The rest of the SGA is set with other initialization parameters such as:
- LOG_ARCHIVE_BUFFER_SIZE which sets the size of each archival buffer in log file blocks (equivalent to operating system blocks)
- LOG_ARCHIVE_BUFFERS which sets the number of LOG_ARCHIVE_BUFFER_SIZE sections of memory to allocate for archive log writing
- LOG_BUFFER which sets the size of the redo circular buffer.
The PCM Cache in Parallel Server
In the parallel server enabled database, the parameter GC_FILES_TO_LOCKS and GC_DB_LOCKS can control a large if not the largest section of SGA in the parallel server configuration. The PCM (parallel cache management) lock cache is controlled by the GC_FILES_TO_LOCKS parameter that maps the PCM locks to database block buffer size sets of datafile blocks. While the GC_DB_LOCKS sets the maximum number of PCM locks, the locks aren't mapped to an actual cache site until they are mapped to datafile blocks using the GC_FILES_TO_LOCKS parameter. Each cache entry can take up to 115 bytes of memory storage in the SGA, this memory is not taken from other SGA components but is additive.
The PGA and its Contents
The Process Global Area (PGA) contains the user's session variables (session information) and arrays (stack space). Each user is assigned a PGA and in multithreaded server systems, a UGA. The following parameters determine the PGA size:
- OPEN_LINKS – Determines the number of database links that each process can use simultaneously.
- DB_FILES – Sets the soft limit for the number of database files which can be simultaneously accessed by the database (The actual limit is set by the database build parameter MAX_DATABASE_FILES).
- LOG_FILES – Sets the soft limit on the maximum number of log files (redo logs) available for the system (the actual maximum is set by the database build parameter MAX_LOG_FILES and MAX_LOG_GROUPS).
Though not a defined part of the SGA, the user's PGA interacts intimately with the SGA.
The Oracle Instance Processes
The instance consists not only of the SGA and its components, but also the set of processes which interacts with the SGA.
Oracle's processes are listed below:
- DBWn – Database Writer
- LGWR – Log Writer
- SMON – System Monitor
- PMON – Process Monitor
- ARCH – Archiver Process
- RECO – Distributed Transaction Recoverer
- LCKn – Lock Process
- Dnnn – Dispatcher
- Snnn – Servers
- Pnnn – Parallel Query Slave
- LISTENER – TCPIP server
- CKPTxx – Checkpoint
- SNPxx – Snapshot process queues
- QMNxx – Advanced Queueing Processes
- EXTPROC – Callout queues
- ARCHMON – Archive Monitor
- MMON – Memory Monitor
- MMNL – Memory Monitor Light
- MMAN – Background Process
- RBAL – Background Process
- ORBn – Background Process
- OSMB – Background Process
- RVWR – Recovery Writer
- ASMB – Automatic Storage Management
- ARBx – Background Process
- CTWR – Change Tracking Writer
On multi-user capable systems each user process may spawn several sub-processes, depending on the type of activities being done by that process.

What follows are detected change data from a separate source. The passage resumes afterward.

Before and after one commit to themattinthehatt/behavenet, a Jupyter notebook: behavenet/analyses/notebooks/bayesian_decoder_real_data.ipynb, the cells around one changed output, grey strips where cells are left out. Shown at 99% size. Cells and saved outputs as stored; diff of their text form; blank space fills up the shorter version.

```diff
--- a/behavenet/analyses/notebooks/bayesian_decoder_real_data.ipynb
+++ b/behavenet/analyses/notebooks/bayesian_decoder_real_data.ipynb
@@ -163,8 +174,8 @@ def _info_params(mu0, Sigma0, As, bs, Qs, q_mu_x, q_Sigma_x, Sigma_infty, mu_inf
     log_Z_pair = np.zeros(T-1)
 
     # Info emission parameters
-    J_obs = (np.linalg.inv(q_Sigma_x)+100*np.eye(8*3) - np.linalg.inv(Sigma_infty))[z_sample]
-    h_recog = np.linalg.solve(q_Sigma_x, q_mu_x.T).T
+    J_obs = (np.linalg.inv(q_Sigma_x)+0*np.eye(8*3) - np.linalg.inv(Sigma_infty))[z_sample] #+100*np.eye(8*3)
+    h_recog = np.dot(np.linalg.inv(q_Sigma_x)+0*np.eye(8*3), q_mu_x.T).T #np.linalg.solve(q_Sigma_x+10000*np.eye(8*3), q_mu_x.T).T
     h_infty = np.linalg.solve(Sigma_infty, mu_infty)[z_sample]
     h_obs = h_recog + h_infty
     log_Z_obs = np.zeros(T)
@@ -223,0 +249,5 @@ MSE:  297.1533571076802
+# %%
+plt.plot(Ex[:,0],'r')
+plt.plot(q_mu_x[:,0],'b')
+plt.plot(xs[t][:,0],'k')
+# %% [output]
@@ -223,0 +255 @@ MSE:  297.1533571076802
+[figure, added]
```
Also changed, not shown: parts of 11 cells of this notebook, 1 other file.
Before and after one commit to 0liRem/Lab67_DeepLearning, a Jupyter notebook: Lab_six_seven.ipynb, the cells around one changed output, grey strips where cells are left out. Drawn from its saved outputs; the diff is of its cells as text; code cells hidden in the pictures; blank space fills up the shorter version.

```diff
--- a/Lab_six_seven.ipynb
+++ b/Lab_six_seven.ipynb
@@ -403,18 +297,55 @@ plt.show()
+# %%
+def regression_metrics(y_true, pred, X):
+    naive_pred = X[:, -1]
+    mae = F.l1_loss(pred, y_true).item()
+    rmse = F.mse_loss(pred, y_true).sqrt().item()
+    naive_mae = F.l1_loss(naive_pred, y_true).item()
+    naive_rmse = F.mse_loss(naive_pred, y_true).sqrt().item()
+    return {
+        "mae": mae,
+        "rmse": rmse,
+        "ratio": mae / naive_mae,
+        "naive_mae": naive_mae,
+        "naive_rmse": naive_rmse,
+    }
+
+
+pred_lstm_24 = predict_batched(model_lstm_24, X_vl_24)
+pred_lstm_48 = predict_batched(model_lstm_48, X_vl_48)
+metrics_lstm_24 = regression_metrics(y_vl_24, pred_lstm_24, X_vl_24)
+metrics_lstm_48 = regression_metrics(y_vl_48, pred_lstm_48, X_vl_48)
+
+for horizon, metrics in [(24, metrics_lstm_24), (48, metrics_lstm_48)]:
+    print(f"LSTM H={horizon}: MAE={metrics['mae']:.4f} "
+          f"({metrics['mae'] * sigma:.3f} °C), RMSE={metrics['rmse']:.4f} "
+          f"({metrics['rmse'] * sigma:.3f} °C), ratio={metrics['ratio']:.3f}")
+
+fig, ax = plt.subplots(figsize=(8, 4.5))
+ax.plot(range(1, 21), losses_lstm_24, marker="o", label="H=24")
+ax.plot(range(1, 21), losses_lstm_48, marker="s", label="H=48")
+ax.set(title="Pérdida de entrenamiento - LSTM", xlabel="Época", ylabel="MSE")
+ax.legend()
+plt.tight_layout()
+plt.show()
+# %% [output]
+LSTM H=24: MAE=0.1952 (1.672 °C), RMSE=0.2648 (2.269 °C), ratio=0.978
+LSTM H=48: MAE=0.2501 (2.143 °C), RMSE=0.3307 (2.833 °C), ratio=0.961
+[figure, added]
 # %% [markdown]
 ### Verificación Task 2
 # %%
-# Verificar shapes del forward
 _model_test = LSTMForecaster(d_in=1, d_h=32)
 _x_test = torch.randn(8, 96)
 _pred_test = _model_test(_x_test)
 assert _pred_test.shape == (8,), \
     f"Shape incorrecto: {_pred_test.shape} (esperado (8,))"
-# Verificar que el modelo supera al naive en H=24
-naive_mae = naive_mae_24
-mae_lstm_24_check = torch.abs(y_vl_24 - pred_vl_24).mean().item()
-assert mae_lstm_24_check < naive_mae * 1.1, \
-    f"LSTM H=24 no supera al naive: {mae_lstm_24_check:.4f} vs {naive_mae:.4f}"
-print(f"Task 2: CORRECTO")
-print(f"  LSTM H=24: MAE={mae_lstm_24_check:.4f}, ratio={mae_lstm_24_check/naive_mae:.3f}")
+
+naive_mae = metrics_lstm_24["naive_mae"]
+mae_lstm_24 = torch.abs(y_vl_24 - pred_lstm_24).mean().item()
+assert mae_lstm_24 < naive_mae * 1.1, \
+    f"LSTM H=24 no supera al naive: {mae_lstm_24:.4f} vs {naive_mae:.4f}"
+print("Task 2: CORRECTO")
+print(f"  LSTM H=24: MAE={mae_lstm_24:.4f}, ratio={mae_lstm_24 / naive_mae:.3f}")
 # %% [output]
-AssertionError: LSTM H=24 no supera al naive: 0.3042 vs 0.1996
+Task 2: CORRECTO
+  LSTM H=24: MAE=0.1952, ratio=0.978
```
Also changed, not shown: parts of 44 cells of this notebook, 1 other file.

Depending on how Oracle is configured a single parallel query may start dozens of query slave processes for a single user!